Change listing data
********

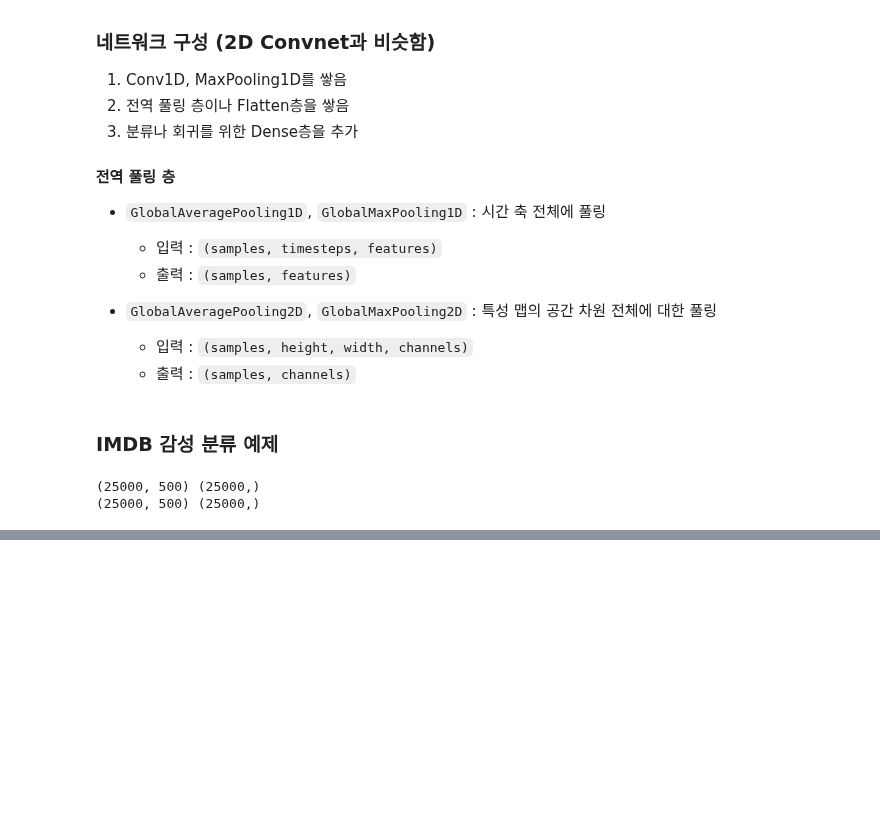
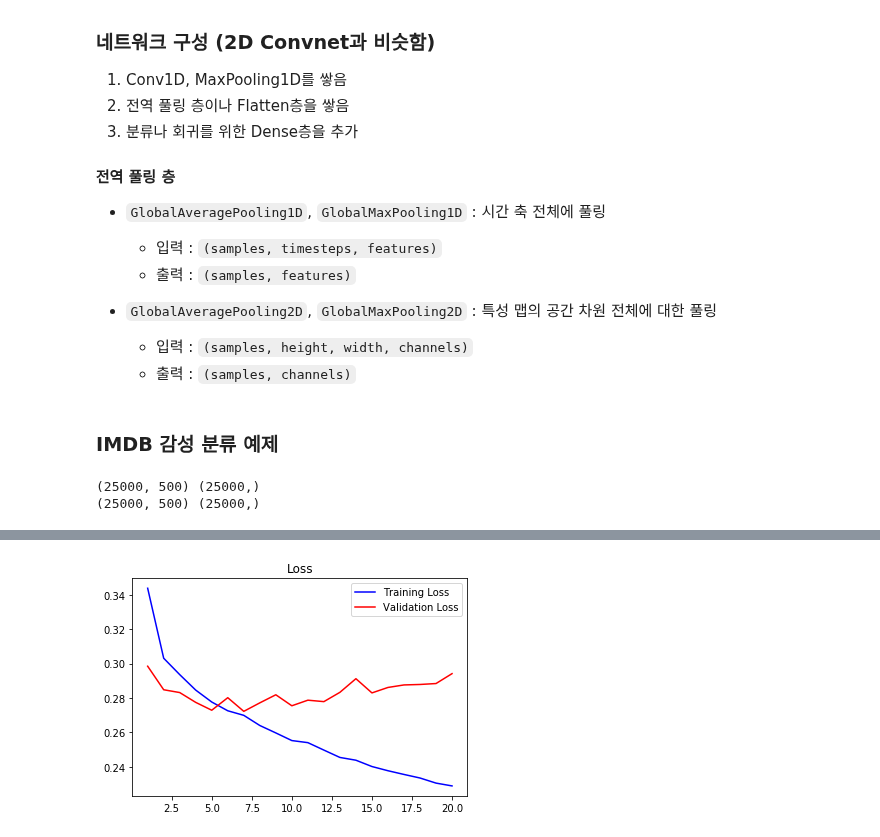
Before and after one commit to younnggsuk/DeepLearningWithPython, a Jupyter notebook: ch6/6_4_sequence_processing_with_convnets.ipynb, the cells around one changed output, grey strips where cells are left out. Cells and saved outputs as stored; diff of their text form; code cells hidden in the pictures; blank space fills up the shorter version.

```diff
--- a/ch6/6_4_sequence_processing_with_convnets.ipynb
+++ b/ch6/6_4_sequence_processing_with_convnets.ipynb
@@ -209,0 +448,19 @@ plt.show()
+# %%
+from tensorflow.keras.models import Sequential
+from tensorflow.keras.layers import Conv1D, MaxPooling1D, GlobalMaxPooling1D, Dense
+from tensorflow.keras.layers import LSTM
+from tensorflow.keras.optimizers import RMSprop
+
+model = Sequential()
+
+model.add(Conv1D(32, 5, activation='relu',
+                 input_shape=(None, float_data.shape[-1])))
+model.add(MaxPooling1D(3))
+model.add(Conv1D(32, 5, activation='relu'))
+
+model.add(LSTM(32, dropout=0.2, recurrent_dropout=0.2,
+                     input_shape=(None, float_data.shape[-1])))
+
+model.add(Dense(1))
+
+model.summary()
@@ -209,0 +486,9 @@ plt.show()
+# %%
+model.compile(loss='mae',
+              optimizer=RMSprop())
+
+history = model.fit(train_gen,
+                    steps_per_epoch=500,
+                    epochs=20,
+                    validation_data=val_gen,
+                    validation_steps=val_steps)
@@ -209,0 +513,16 @@ plt.show()
+# %%
+import matplotlib.pyplot as plt
+
+loss = history.history['loss']
+val_loss = history.history['val_loss']
+
+epochs = range(1, len(loss) + 1)
+
+plt.plot(epochs, loss, 'b', label="Training Loss")
+plt.plot(epochs, val_loss, 'r', label="Validation Loss")
+plt.title("Loss")
+plt.legend()
+
+plt.show()
+# %% [output]
+[figure, added]
```
Also changed, not shown: parts of 20 cells of this notebook.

********

* **Directions for this task**
What is needed is every record above, restated word for word, with the pictures left out.

* **Task output**
Before and after one commit to younnggsuk/DeepLearningWithPython, a Jupyter notebook: ch6/6_4_sequence_processing_with_convnets.ipynb, the cells around one changed output, grey strips where cells are left out. Cells and saved outputs as stored; diff of their text form; code cells hidden in the pictures; blank space fills up the shorter version.

```diff
--- a/ch6/6_4_sequence_processing_with_convnets.ipynb
+++ b/ch6/6_4_sequence_processing_with_convnets.ipynb
@@ -209,0 +448,19 @@ plt.show()
+# %%
+from tensorflow.keras.models import Sequential
+from tensorflow.keras.layers import Conv1D, MaxPooling1D, GlobalMaxPooling1D, Dense
+from tensorflow.keras.layers import LSTM
+from tensorflow.keras.optimizers import RMSprop
+
+model = Sequential()
+
+model.add(Conv1D(32, 5, activation='relu',
+                 input_shape=(None, float_data.shape[-1])))
+model.add(MaxPooling1D(3))
+model.add(Conv1D(32, 5, activation='relu'))
+
+model.add(LSTM(32, dropout=0.2, recurrent_dropout=0.2,
+                     input_shape=(None, float_data.shape[-1])))
+
+model.add(Dense(1))
+
+model.summary()
@@ -209,0 +486,9 @@ plt.show()
+# %%
+model.compile(loss='mae',
+              optimizer=RMSprop())
+
+history = model.fit(train_gen,
+                    steps_per_epoch=500,
+                    epochs=20,
+                    validation_data=val_gen,
+                    validation_steps=val_steps)
@@ -209,0 +513,16 @@ plt.show()
+# %%
+import matplotlib.pyplot as plt
+
+loss = history.history['loss']
+val_loss = history.history['val_loss']
+
+epochs = range(1, len(loss) + 1)
+
+plt.plot(epochs, loss, 'b', label="Training Loss")
+plt.plot(epochs, val_loss, 'r', label="Validation Loss")
+plt.title("Loss")
+plt.legend()
+
+plt.show()
+# %% [output]
+[figure, added]
```
Also changed, not shown: parts of 20 cells of this notebook.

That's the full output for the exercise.